[Illustrations, footnotes and references available in PDF version]
How well have earth's forests been faring during the modern era? This question was asked a few years ago by five researchers (Lapenis et al., 2005), who sought the answer by analyzing trends in forest biomass in all 28 ecoregions covering the Russian territory, based on data collected from 1953 to 2002 within 3196 sample plots comprised of about 50,000 entries, which database, in their words, "contains all available archived and published data." And in doing so, they discovered that over the period 1961-1998, "aboveground wood, roots, and green parts increased by 4%, 21%, and 33%, respectively," such that "the total carbon density of the living biomass stock of the Russian forests increased by ~9% from 4.08 to 4.44 kg C m-2." In addition, they report there was an "increase in the area of the Russian forests (from 695.5 x 1010 m2 in 1961 to 774.2 x 1010 m2 in 1998)," which equates to an increase of about 11%.

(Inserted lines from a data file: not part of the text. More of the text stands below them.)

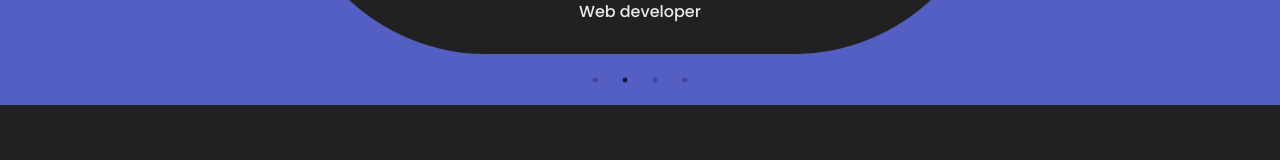
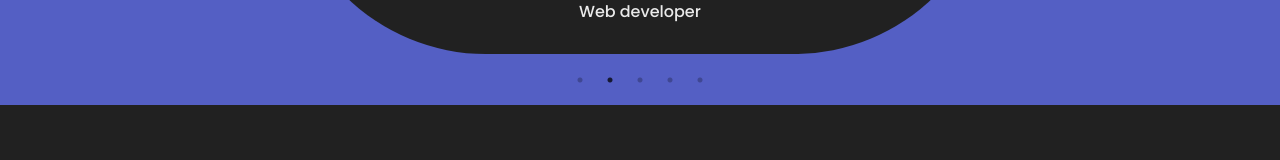
Before and after one commit to bhaskarkrp/Portfolio, a React (Create React App) app: page / in a window 1280 px wide. Shown: the part 6614-6774 px from the top of the page. Built offline with nearby package versions, Linux system fonts and the light colour scheme; a web font is replaced by a local one.

Commit message:
testimonial added + emailer fix

```diff
--- a/src/components/Contacts/Contacts.js
+++ b/src/components/Contacts/Contacts.js
@@ -137,17 +137,17 @@ function Contacts() {
     if (name && email && message) {
       if (isEmail(email)) {
         const responseData = {
-          name: name,
-          email: email,
+          from_name: name,
+          from_email: email,
           message: message,
         };
 
         emailjs
-          .sendForm(
-            `service_dpwan59`,
-            "template_7ype3iv",
+          .send(
+            `service_cuh4qm8`,
+            "template_spzglp3",
             responseData,
-            "-gMoZYCgsxU1qRDJD"
+            "G1lyVyGCT3gXMAtpf"
           )
           .then((res) => {
             console.log("success");
--- a/src/components/Testimonials/Testimonials.js
+++ b/src/components/Testimonials/Testimonials.js
@@ -18,7 +18,7 @@ function Testimonials() {
     dots: true,
     adaptiveHeight: true,
     infinite: true,
-    speed: 800,
+    speed: 1200,
     arrows: false,
     slidesToShow: 1,
     slidesToScroll: 1,
--- a/src/data/testimonialsData.js
+++ b/src/data/testimonialsData.js
@@ -25,13 +25,20 @@ export const testimonialsData = [
   },
   {
     id: 3,
+    name: "Asgar",
+    title: "Web developer",
+    text: "I had the privilege of learning JavaScript and React.js from Bhaskar, an exceptional instructor. His deep expertise, patient teaching style, and passion for these technologies made the learning experience truly enjoyable and insightful. I highly recommend Bhaskar for anyone looking to master JavaScript and React.js.",
+    image: boy2
+  },
+  {
+    id: 5,
     name: "Dharmesh Sonar",
     title: "Backend Developer",
     text: "A brilliant Fullstack JavaScript Developer with whom I had the pleasure of working within the same team. His deep knowledge of JavaScript and full-stack development, coupled with his strong work ethic, consistently impressed me. Bhaskar's reliability and dedication have made him a valuable asset to our team, consistently delivering exceptional results. His collaboration and technical skills make him a standout professional.",
     image: boy,
   },
   {
-    id: 4,
+    id: 5,
     name: "Vivek Rajput",
     title: "React Developer",
     text: "I highly recommend Bhaskar for their exceptional skills in JavaScript, React, and Node.js. We collaborated on a project, and I was consistently impressed by their expertise and problem-solving abilities. Bhaskar is a valuable team player, and their code quality was top-notch. Their passion for technology and positive attitude made working together a pleasure. I highly recommend Bhaskar to any team in need of a talented developer.",
```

Globally, based on both satellite and ground-based data, climatic changes seemed to have a generally positive impact on forest productivity.
Two Australian researchers decided to test this retracting rainforest claim. ~ And what did they find? ~ Rainforest patches increased in size between 1964 and 2004 by an average of 28.8%.
Real-world observations suggested that today's forest carbon sinks may well become even stronger carbon inks as air temperatures and atmospheric CO2 concentrations continue to rise.
In spite of all of the negative phenomena attributed to increasing fossil fuel combustion over the past several decades, earth's trees and their roots are generally doing better than ever, thanks, it would appear, to increasing atmospheric CO2 concentrations and nitrogen depositions that come from the very same source.
What climate alarmists claim to be bad for the biosphere - rising atmospheric CO2 concentrations and temperatures - appear to actually have been having a significant positive effect on the planet's trees and, by inference, much of the rest of earth's plants as well.